## [Front-end code change data]
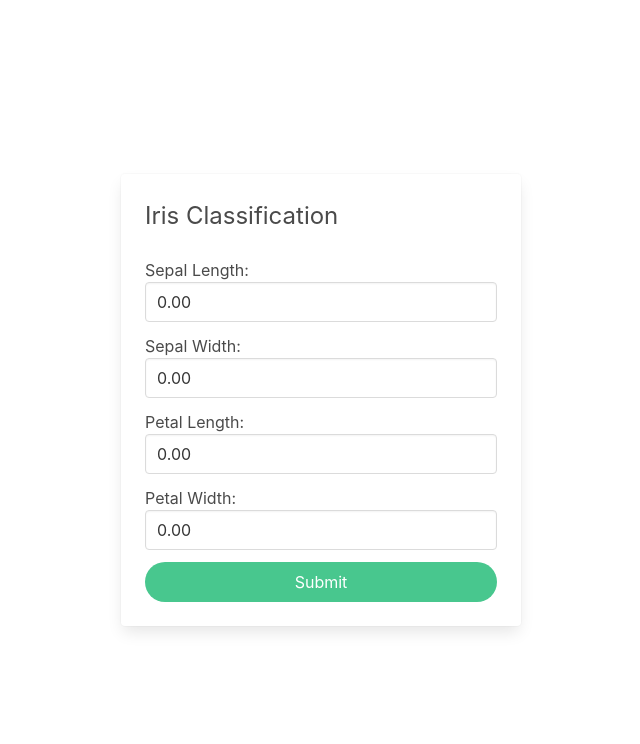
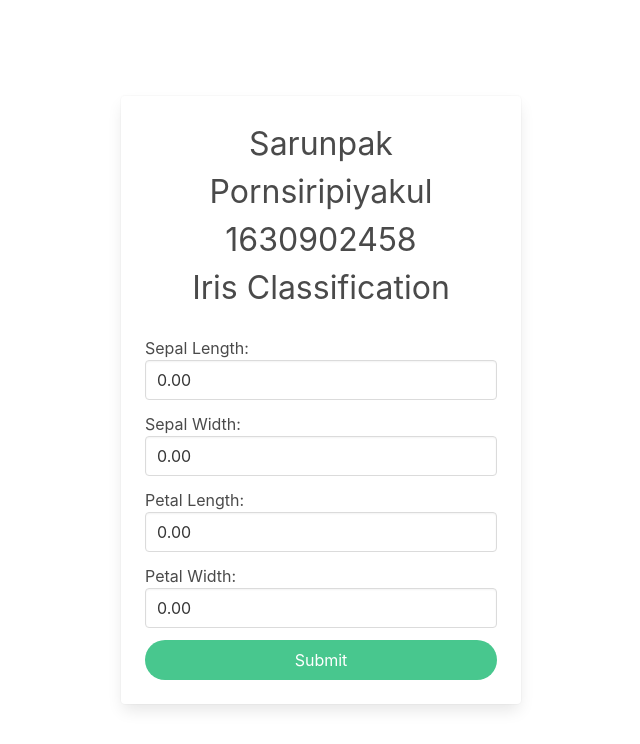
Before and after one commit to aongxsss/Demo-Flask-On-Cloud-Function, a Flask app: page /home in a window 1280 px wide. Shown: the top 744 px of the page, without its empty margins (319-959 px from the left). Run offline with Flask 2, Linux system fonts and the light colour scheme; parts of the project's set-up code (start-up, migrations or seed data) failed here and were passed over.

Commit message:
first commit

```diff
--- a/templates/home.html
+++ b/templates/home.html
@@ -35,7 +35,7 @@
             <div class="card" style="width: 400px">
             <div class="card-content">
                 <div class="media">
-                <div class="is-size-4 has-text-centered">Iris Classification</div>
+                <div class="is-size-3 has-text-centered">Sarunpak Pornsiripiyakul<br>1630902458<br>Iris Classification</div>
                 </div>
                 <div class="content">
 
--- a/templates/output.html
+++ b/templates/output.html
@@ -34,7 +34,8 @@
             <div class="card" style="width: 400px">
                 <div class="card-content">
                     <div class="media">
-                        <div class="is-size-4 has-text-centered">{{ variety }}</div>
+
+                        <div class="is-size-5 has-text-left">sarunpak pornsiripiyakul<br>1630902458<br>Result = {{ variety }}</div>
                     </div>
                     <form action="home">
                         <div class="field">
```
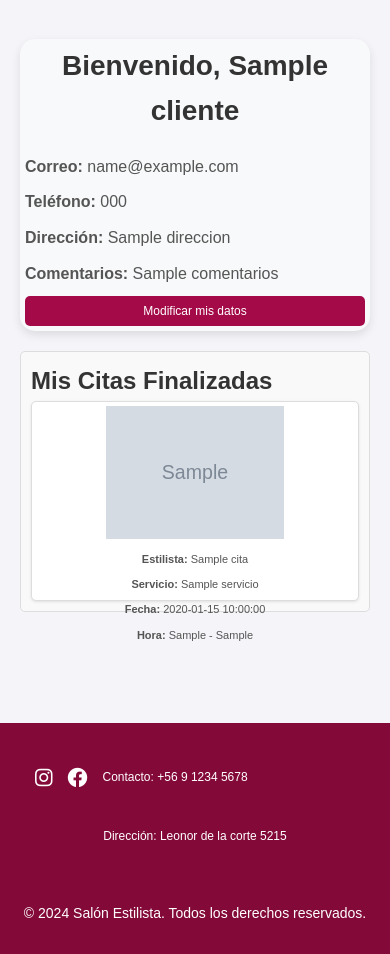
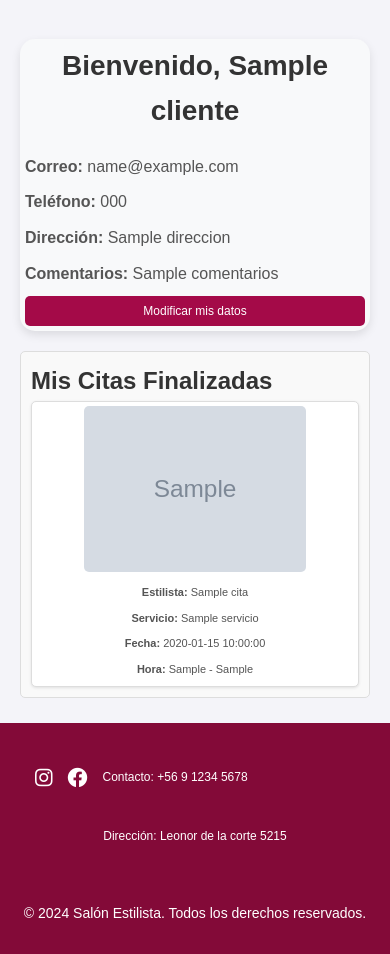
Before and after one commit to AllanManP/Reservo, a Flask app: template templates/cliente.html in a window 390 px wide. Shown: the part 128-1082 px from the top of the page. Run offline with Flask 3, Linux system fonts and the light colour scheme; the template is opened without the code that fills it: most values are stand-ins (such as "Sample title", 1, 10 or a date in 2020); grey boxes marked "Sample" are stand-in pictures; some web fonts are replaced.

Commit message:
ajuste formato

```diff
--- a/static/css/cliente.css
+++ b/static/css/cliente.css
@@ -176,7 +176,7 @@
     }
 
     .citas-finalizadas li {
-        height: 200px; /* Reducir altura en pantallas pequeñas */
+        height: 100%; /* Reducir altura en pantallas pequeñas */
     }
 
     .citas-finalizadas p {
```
==
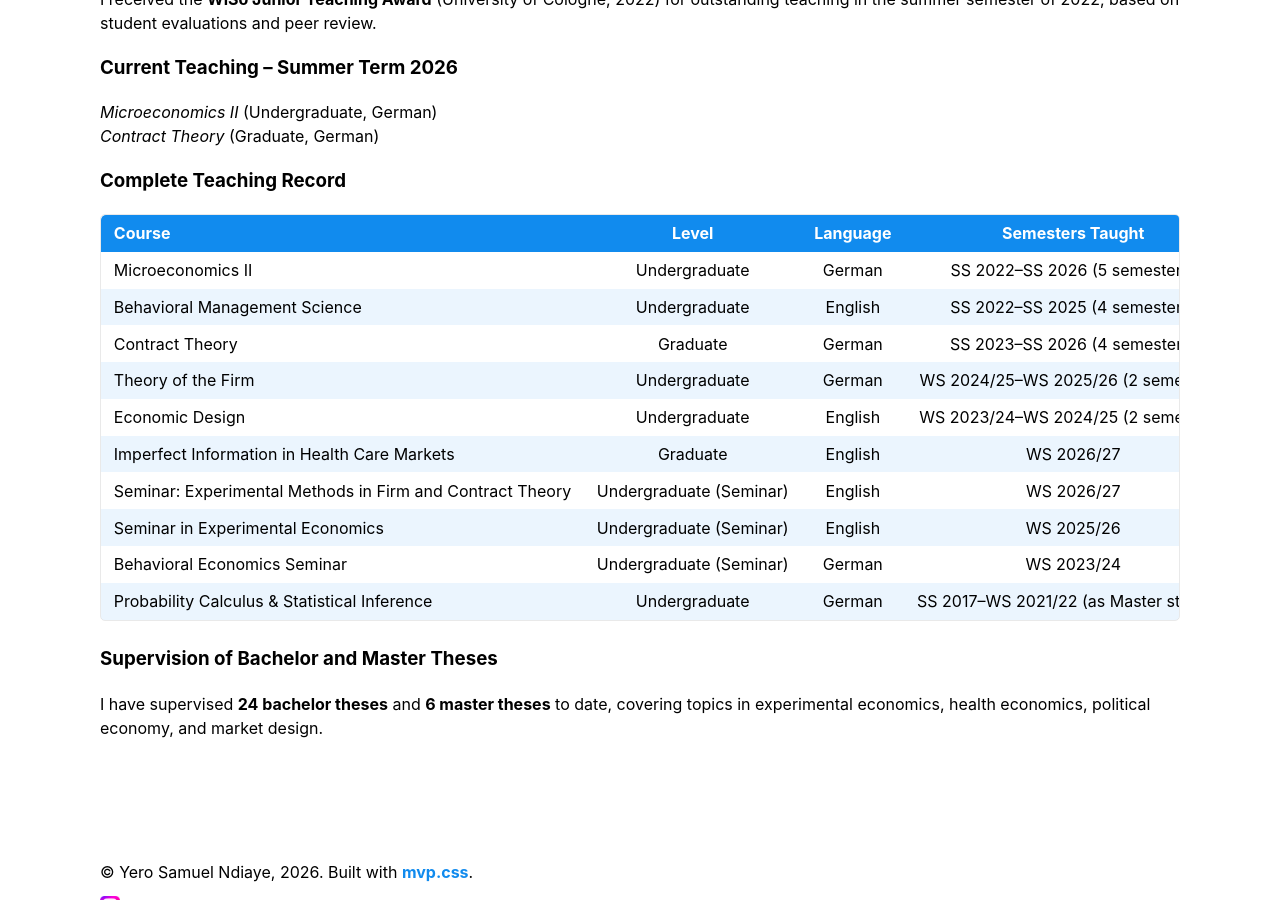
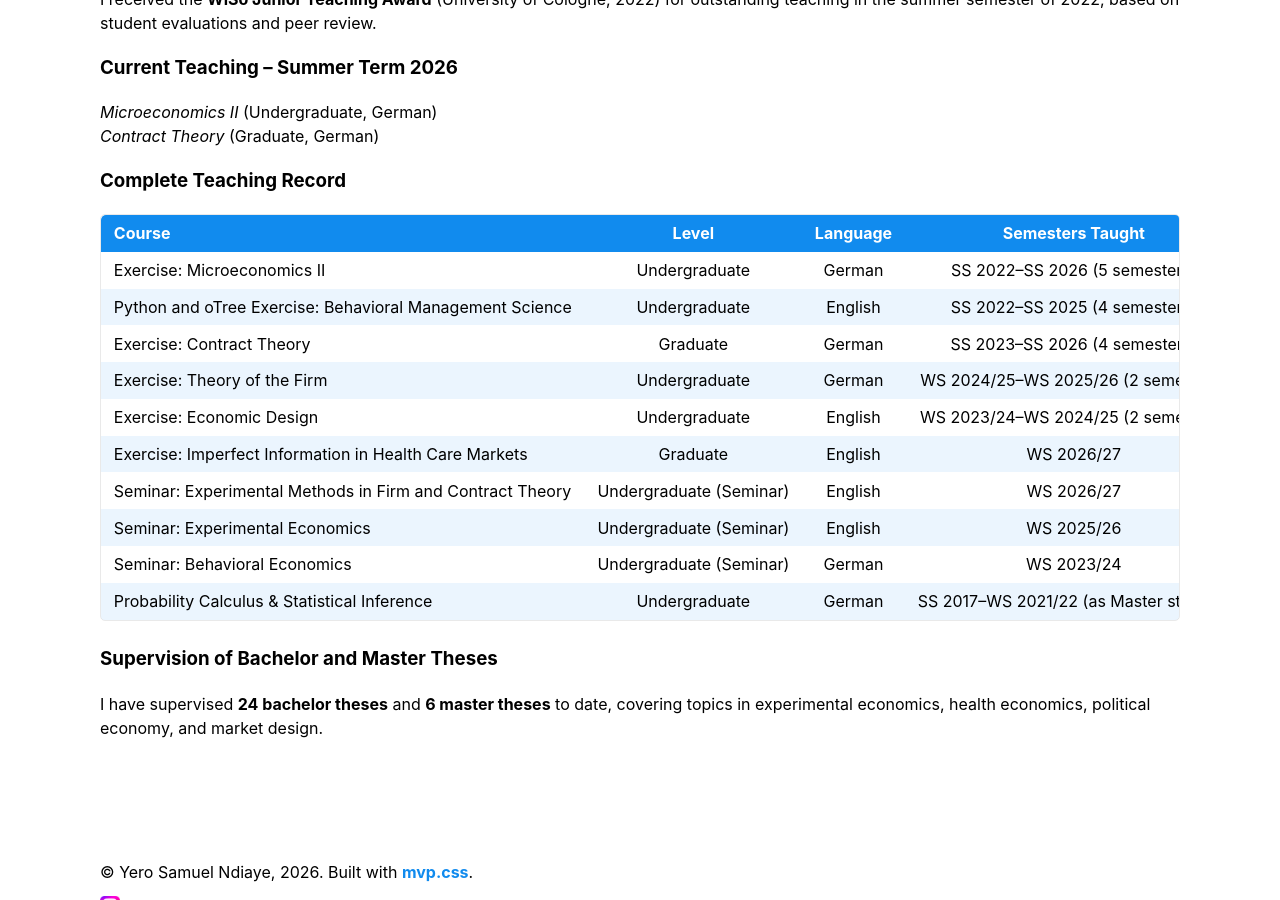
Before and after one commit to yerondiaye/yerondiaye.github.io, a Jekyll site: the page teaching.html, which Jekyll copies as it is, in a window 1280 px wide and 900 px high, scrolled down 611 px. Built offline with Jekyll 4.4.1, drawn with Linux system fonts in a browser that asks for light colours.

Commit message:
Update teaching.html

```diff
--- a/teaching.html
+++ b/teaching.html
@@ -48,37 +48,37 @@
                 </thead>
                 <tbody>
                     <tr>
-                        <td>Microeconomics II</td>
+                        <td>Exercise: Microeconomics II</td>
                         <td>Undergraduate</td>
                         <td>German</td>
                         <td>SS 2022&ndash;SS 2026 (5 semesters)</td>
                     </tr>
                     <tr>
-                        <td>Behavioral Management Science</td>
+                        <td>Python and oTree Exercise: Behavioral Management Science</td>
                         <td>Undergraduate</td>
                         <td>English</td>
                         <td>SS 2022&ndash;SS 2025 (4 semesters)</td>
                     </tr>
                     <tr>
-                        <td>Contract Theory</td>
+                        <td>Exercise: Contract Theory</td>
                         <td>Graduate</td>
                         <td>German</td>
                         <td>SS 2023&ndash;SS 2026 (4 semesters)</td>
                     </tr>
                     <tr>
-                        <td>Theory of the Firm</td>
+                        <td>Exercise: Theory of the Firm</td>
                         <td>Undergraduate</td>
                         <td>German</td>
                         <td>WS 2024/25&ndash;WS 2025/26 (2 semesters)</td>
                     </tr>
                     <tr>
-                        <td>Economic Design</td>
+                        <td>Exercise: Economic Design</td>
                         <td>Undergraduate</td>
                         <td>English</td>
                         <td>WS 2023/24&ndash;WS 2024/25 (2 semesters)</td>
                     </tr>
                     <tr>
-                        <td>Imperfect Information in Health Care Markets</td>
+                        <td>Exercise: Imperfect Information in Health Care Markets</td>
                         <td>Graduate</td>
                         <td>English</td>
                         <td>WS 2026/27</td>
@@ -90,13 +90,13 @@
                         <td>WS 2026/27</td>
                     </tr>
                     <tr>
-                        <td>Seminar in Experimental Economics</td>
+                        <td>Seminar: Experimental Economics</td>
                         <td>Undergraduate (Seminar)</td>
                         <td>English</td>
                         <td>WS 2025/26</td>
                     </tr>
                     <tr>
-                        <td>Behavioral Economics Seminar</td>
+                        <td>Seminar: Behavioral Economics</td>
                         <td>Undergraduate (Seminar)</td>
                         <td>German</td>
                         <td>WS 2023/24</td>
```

## [What you are asked to do]
The answer must consist of each line from the entries that contains the string "ndash".

## [Solution to the exercise]
                         <td>SS 2022&ndash;SS 2026 (5 semesters)</td>
                         <td>SS 2022&ndash;SS 2025 (4 semesters)</td>
                         <td>SS 2023&ndash;SS 2026 (4 semesters)</td>
                         <td>WS 2024/25&ndash;WS 2025/26 (2 semesters)</td>
                         <td>WS 2023/24&ndash;WS 2024/25 (2 semesters)</td>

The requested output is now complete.